Before-and-after change records:

+---+

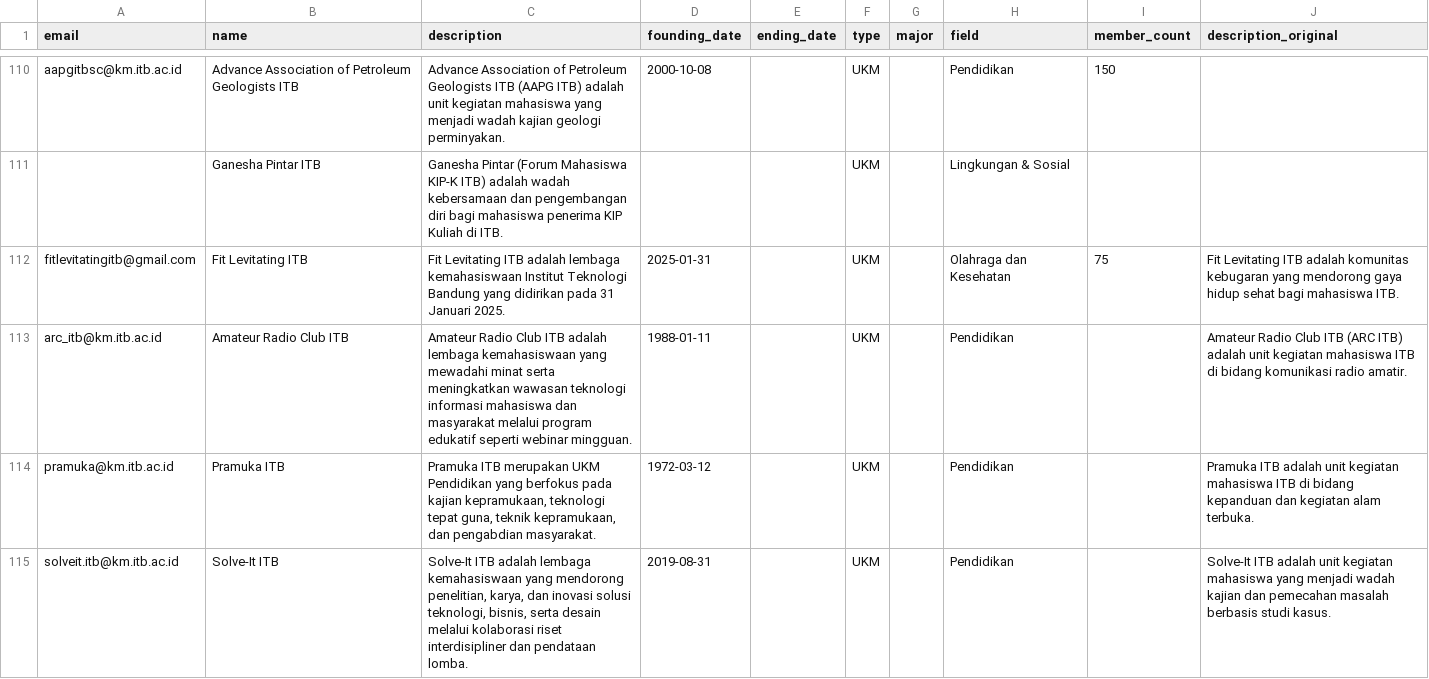
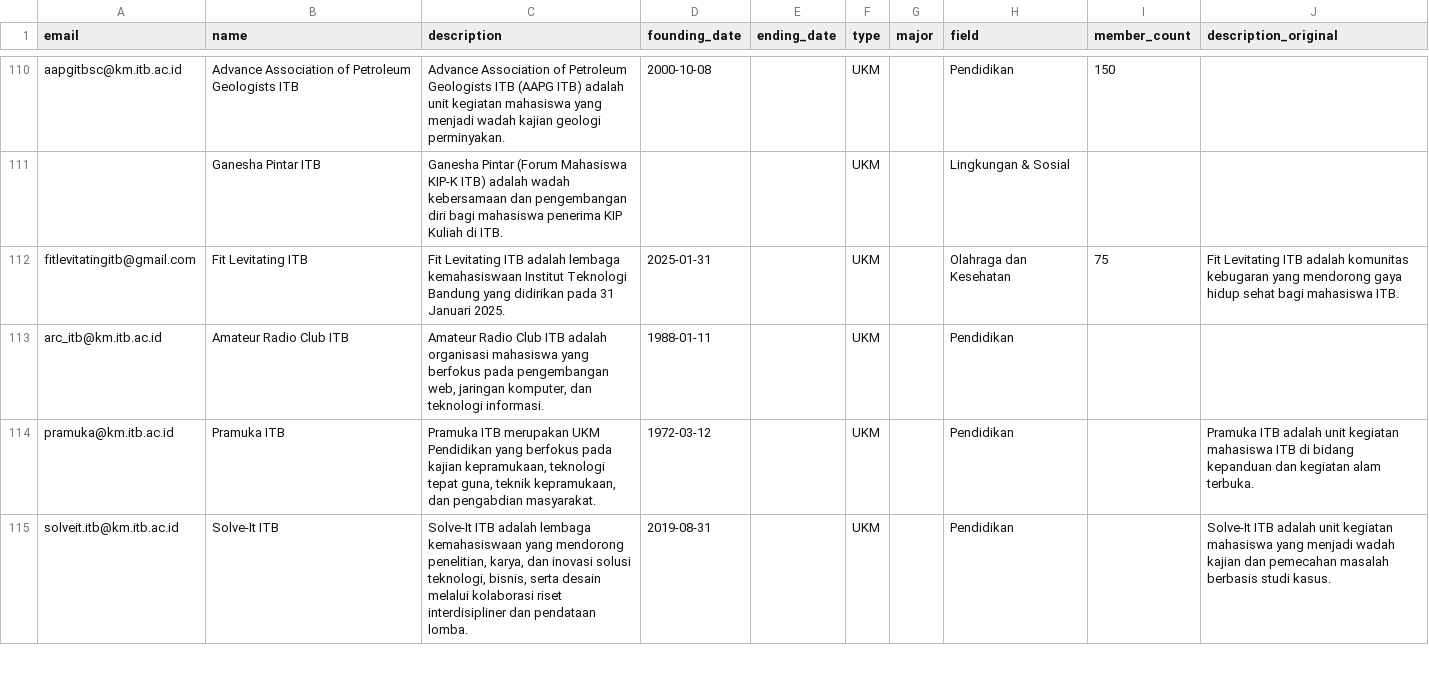
Before and after one commit to AnmategraKMITB/Anmategra-APP, a CSV file: src/server/db/seeding/data/lembaga-official.csv, drawn as a sheet; only a part is shown, gaps mark what is left out; the diff covers the shown part only.

Commit message:
fix(data): verify lembaga profile descriptions

```diff
--- a/src/server/db/seeding/data/lembaga-official.csv
+++ b/src/server/db/seeding/data/lembaga-official.csv
@@ -112,3 +112,3 @@ aapgitbsc@km.itb.ac.id,Advance Association of Petroleum Geologists ITB,Advance A
 fitlevitatingitb@gmail.com,Fit Levitating ITB,Fit Levitating ITB adalah lembaga kemahasiswaan Institut Teknologi Bandung yang didirikan pada 31 Januari 2025.,2025-01-31,,UKM,,Olahraga dan Kesehatan,75,Fit Levitating ITB adalah komunitas kebugaran yang mendorong gaya hidup sehat bagi mahasiswa ITB.
-arc_itb@km.itb.ac.id,Amateur Radio Club ITB,Amateur Radio Club ITB adalah lembaga kemahasiswaan yang mewadahi minat serta meningkatkan wawasan teknologi informasi mahasiswa dan masyarakat melalui program edukatif seperti webinar mingguan.,1988-01-11,,UKM,,Pendidikan,,Amateur Radio Club ITB (ARC ITB) adalah unit kegiatan mahasiswa ITB di bidang komunikasi radio amatir.
+arc_itb@km.itb.ac.id,Amateur Radio Club ITB,"Amateur Radio Club ITB adalah organisasi mahasiswa yang berfokus pada pengembangan web, jaringan komputer, dan teknologi informasi.",1988-01-11,,UKM,,Pendidikan,,
 pramuka@km.itb.ac.id,Pramuka ITB,"Pramuka ITB merupakan UKM Pendidikan yang berfokus pada kajian kepramukaan, teknologi tepat guna, teknik kepramukaan, dan pengabdian masyarakat.",1972-03-12,,UKM,,Pendidikan,,Pramuka ITB adalah unit kegiatan mahasiswa ITB di bidang kepanduan dan kegiatan alam terbuka.
```
Also changed, not shown: 8 edited cells elsewhere in this file, src/server/db/seeding/data/raw/merge-report.csv, 4 other files.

+---+

Problem details —
Copy the data in full. No pictures belong in the copy.

Exercise output —
Before and after one commit to AnmategraKMITB/Anmategra-APP, a CSV file: src/server/db/seeding/data/lembaga-official.csv, drawn as a sheet; only a part is shown, gaps mark what is left out; the diff covers the shown part only.

Commit message:
fix(data): verify lembaga profile descriptions

```diff
--- a/src/server/db/seeding/data/lembaga-official.csv
+++ b/src/server/db/seeding/data/lembaga-official.csv
@@ -112,3 +112,3 @@ aapgitbsc@km.itb.ac.id,Advance Association of Petroleum Geologists ITB,Advance A
 fitlevitatingitb@gmail.com,Fit Levitating ITB,Fit Levitating ITB adalah lembaga kemahasiswaan Institut Teknologi Bandung yang didirikan pada 31 Januari 2025.,2025-01-31,,UKM,,Olahraga dan Kesehatan,75,Fit Levitating ITB adalah komunitas kebugaran yang mendorong gaya hidup sehat bagi mahasiswa ITB.
-arc_itb@km.itb.ac.id,Amateur Radio Club ITB,Amateur Radio Club ITB adalah lembaga kemahasiswaan yang mewadahi minat serta meningkatkan wawasan teknologi informasi mahasiswa dan masyarakat melalui program edukatif seperti webinar mingguan.,1988-01-11,,UKM,,Pendidikan,,Amateur Radio Club ITB (ARC ITB) adalah unit kegiatan mahasiswa ITB di bidang komunikasi radio amatir.
+arc_itb@km.itb.ac.id,Amateur Radio Club ITB,"Amateur Radio Club ITB adalah organisasi mahasiswa yang berfokus pada pengembangan web, jaringan komputer, dan teknologi informasi.",1988-01-11,,UKM,,Pendidikan,,
 pramuka@km.itb.ac.id,Pramuka ITB,"Pramuka ITB merupakan UKM Pendidikan yang berfokus pada kajian kepramukaan, teknologi tepat guna, teknik kepramukaan, dan pengabdian masyarakat.",1972-03-12,,UKM,,Pendidikan,,Pramuka ITB adalah unit kegiatan mahasiswa ITB di bidang kepanduan dan kegiatan alam terbuka.
```
Also changed, not shown: 8 edited cells elsewhere in this file, src/server/db/seeding/data/raw/merge-report.csv, 4 other files.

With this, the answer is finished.